===== MATERIAL PROVIDED

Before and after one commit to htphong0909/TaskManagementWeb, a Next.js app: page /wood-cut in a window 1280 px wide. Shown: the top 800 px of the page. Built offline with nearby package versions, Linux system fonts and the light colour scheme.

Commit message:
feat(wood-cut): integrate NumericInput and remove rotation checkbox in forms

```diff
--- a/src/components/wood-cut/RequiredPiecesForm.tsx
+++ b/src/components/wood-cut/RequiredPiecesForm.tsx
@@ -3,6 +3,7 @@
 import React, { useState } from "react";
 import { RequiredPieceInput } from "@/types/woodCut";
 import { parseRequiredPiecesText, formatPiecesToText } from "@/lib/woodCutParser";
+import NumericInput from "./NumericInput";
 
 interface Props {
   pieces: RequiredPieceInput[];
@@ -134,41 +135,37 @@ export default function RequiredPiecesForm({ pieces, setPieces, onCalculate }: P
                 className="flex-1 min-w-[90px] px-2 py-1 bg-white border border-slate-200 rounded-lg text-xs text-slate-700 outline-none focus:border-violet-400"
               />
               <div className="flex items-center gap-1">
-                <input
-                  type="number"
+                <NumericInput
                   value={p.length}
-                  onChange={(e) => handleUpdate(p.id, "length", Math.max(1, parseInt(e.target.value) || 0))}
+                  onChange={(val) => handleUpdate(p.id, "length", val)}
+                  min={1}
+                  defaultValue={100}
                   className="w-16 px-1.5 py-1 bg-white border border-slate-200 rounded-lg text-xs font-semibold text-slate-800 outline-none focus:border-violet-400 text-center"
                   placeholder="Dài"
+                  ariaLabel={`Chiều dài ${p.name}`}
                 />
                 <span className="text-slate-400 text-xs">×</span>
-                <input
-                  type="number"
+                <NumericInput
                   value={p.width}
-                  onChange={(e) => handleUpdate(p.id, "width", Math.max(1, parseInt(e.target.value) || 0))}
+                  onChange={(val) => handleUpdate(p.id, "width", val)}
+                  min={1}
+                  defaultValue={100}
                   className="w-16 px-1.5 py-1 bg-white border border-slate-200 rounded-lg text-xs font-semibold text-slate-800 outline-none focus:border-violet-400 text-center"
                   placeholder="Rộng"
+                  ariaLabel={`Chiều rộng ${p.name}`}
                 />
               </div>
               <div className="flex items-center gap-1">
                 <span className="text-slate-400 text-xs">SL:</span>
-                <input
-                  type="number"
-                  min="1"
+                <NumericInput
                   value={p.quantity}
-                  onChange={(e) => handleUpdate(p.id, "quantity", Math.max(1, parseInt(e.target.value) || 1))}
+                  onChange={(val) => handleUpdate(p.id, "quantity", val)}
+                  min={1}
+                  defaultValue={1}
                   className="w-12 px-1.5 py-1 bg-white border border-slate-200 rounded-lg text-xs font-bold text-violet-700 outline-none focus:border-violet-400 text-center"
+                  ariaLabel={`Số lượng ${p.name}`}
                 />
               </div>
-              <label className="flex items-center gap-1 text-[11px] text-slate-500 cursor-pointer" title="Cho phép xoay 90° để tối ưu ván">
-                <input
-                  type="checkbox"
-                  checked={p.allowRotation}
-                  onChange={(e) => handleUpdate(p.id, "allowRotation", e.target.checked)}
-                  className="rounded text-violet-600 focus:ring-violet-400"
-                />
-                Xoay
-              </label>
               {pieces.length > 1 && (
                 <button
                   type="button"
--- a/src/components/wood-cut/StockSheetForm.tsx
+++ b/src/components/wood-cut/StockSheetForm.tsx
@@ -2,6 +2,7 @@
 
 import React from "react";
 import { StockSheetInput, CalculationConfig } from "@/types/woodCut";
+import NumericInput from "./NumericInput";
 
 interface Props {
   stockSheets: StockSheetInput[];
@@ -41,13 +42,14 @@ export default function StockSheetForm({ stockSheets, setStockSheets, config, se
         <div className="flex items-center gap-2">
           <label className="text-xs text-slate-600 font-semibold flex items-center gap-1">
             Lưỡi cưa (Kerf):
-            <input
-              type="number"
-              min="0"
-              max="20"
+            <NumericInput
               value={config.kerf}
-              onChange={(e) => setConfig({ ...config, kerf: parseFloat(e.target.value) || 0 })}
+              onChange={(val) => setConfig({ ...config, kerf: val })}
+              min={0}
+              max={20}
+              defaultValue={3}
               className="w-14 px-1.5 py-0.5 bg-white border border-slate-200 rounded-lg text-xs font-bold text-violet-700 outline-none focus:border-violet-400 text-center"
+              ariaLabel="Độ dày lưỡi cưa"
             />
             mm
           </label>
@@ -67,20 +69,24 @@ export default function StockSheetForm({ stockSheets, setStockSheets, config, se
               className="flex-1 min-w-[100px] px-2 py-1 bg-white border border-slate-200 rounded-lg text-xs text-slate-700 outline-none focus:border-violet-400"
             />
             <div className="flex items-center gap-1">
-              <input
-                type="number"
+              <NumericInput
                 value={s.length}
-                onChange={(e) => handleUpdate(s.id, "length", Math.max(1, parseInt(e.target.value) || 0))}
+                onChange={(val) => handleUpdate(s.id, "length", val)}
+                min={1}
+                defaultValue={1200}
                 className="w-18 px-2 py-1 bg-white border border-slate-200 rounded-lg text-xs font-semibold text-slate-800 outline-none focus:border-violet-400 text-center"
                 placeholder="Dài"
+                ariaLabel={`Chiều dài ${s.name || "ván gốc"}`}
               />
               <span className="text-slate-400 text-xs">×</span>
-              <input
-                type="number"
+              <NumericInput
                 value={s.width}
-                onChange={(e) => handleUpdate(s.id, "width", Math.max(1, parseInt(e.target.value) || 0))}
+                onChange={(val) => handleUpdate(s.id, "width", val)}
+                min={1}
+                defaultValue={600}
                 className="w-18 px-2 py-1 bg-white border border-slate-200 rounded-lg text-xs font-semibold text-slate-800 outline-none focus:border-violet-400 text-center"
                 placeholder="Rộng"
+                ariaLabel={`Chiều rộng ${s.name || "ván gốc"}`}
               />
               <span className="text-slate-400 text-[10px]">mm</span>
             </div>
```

==========

_TO DO_
Retype every line of the material exactly as given.

_FINISHED TASK_
Before and after one commit to htphong0909/TaskManagementWeb, a Next.js app: page /wood-cut in a window 1280 px wide. Shown: the top 800 px of the page. Built offline with nearby package versions, Linux system fonts and the light colour scheme.

Commit message:
feat(wood-cut): integrate NumericInput and remove rotation checkbox in forms

```diff
--- a/src/components/wood-cut/RequiredPiecesForm.tsx
+++ b/src/components/wood-cut/RequiredPiecesForm.tsx
@@ -3,6 +3,7 @@
 import React, { useState } from "react";
 import { RequiredPieceInput } from "@/types/woodCut";
 import { parseRequiredPiecesText, formatPiecesToText } from "@/lib/woodCutParser";
+import NumericInput from "./NumericInput";
 
 interface Props {
   pieces: RequiredPieceInput[];
@@ -134,41 +135,37 @@ export default function RequiredPiecesForm({ pieces, setPieces, onCalculate }: P
                 className="flex-1 min-w-[90px] px-2 py-1 bg-white border border-slate-200 rounded-lg text-xs text-slate-700 outline-none focus:border-violet-400"
               />
               <div className="flex items-center gap-1">
-                <input
-                  type="number"
+                <NumericInput
                   value={p.length}
-                  onChange={(e) => handleUpdate(p.id, "length", Math.max(1, parseInt(e.target.value) || 0))}
+                  onChange={(val) => handleUpdate(p.id, "length", val)}
+                  min={1}
+                  defaultValue={100}
                   className="w-16 px-1.5 py-1 bg-white border border-slate-200 rounded-lg text-xs font-semibold text-slate-800 outline-none focus:border-violet-400 text-center"
                   placeholder="Dài"
+                  ariaLabel={`Chiều dài ${p.name}`}
                 />
                 <span className="text-slate-400 text-xs">×</span>
-                <input
-                  type="number"
+                <NumericInput
                   value={p.width}
-                  onChange={(e) => handleUpdate(p.id, "width", Math.max(1, parseInt(e.target.value) || 0))}
+                  onChange={(val) => handleUpdate(p.id, "width", val)}
+                  min={1}
+                  defaultValue={100}
                   className="w-16 px-1.5 py-1 bg-white border border-slate-200 rounded-lg text-xs font-semibold text-slate-800 outline-none focus:border-violet-400 text-center"
                   placeholder="Rộng"
+                  ariaLabel={`Chiều rộng ${p.name}`}
                 />
               </div>
               <div className="flex items-center gap-1">
                 <span className="text-slate-400 text-xs">SL:</span>
-                <input
-                  type="number"
-                  min="1"
+                <NumericInput
                   value={p.quantity}
-                  onChange={(e) => handleUpdate(p.id, "quantity", Math.max(1, parseInt(e.target.value) || 1))}
+                  onChange={(val) => handleUpdate(p.id, "quantity", val)}
+                  min={1}
+                  defaultValue={1}
                   className="w-12 px-1.5 py-1 bg-white border border-slate-200 rounded-lg text-xs font-bold text-violet-700 outline-none focus:border-violet-400 text-center"
+                  ariaLabel={`Số lượng ${p.name}`}
                 />
               </div>
-              <label className="flex items-center gap-1 text-[11px] text-slate-500 cursor-pointer" title="Cho phép xoay 90° để tối ưu ván">
-                <input
-                  type="checkbox"
-                  checked={p.allowRotation}
-                  onChange={(e) => handleUpdate(p.id, "allowRotation", e.target.checked)}
-                  className="rounded text-violet-600 focus:ring-violet-400"
-                />
-                Xoay
-              </label>
               {pieces.length > 1 && (
                 <button
                   type="button"
--- a/src/components/wood-cut/StockSheetForm.tsx
+++ b/src/components/wood-cut/StockSheetForm.tsx
@@ -2,6 +2,7 @@
 
 import React from "react";
 import { StockSheetInput, CalculationConfig } from "@/types/woodCut";
+import NumericInput from "./NumericInput";
 
 interface Props {
   stockSheets: StockSheetInput[];
@@ -41,13 +42,14 @@ export default function StockSheetForm({ stockSheets, setStockSheets, config, se
         <div className="flex items-center gap-2">
           <label className="text-xs text-slate-600 font-semibold flex items-center gap-1">
             Lưỡi cưa (Kerf):
-            <input
-              type="number"
-              min="0"
-              max="20"
+            <NumericInput
               value={config.kerf}
-              onChange={(e) => setConfig({ ...config, kerf: parseFloat(e.target.value) || 0 })}
+              onChange={(val) => setConfig({ ...config, kerf: val })}
+              min={0}
+              max={20}
+              defaultValue={3}
               className="w-14 px-1.5 py-0.5 bg-white border border-slate-200 rounded-lg text-xs font-bold text-violet-700 outline-none focus:border-violet-400 text-center"
+              ariaLabel="Độ dày lưỡi cưa"
             />
             mm
           </label>
@@ -67,20 +69,24 @@ export default function StockSheetForm({ stockSheets, setStockSheets, config, se
               className="flex-1 min-w-[100px] px-2 py-1 bg-white border border-slate-200 rounded-lg text-xs text-slate-700 outline-none focus:border-violet-400"
             />
             <div className="flex items-center gap-1">
-              <input
-                type="number"
+              <NumericInput
                 value={s.length}
-                onChange={(e) => handleUpdate(s.id, "length", Math.max(1, parseInt(e.target.value) || 0))}
+                onChange={(val) => handleUpdate(s.id, "length", val)}
+                min={1}
+                defaultValue={1200}
                 className="w-18 px-2 py-1 bg-white border border-slate-200 rounded-lg text-xs font-semibold text-slate-800 outline-none focus:border-violet-400 text-center"
                 placeholder="Dài"
+                ariaLabel={`Chiều dài ${s.name || "ván gốc"}`}
               />
               <span className="text-slate-400 text-xs">×</span>
-              <input
-                type="number"
+              <NumericInput
                 value={s.width}
-                onChange={(e) => handleUpdate(s.id, "width", Math.max(1, parseInt(e.target.value) || 0))}
+                onChange={(val) => handleUpdate(s.id, "width", val)}
+                min={1}
+                defaultValue={600}
                 className="w-18 px-2 py-1 bg-white border border-slate-200 rounded-lg text-xs font-semibold text-slate-800 outline-none focus:border-violet-400 text-center"
                 placeholder="Rộng"
+                ariaLabel={`Chiều rộng ${s.name || "ván gốc"}`}
               />
               <span className="text-slate-400 text-[10px]">mm</span>
             </div>
```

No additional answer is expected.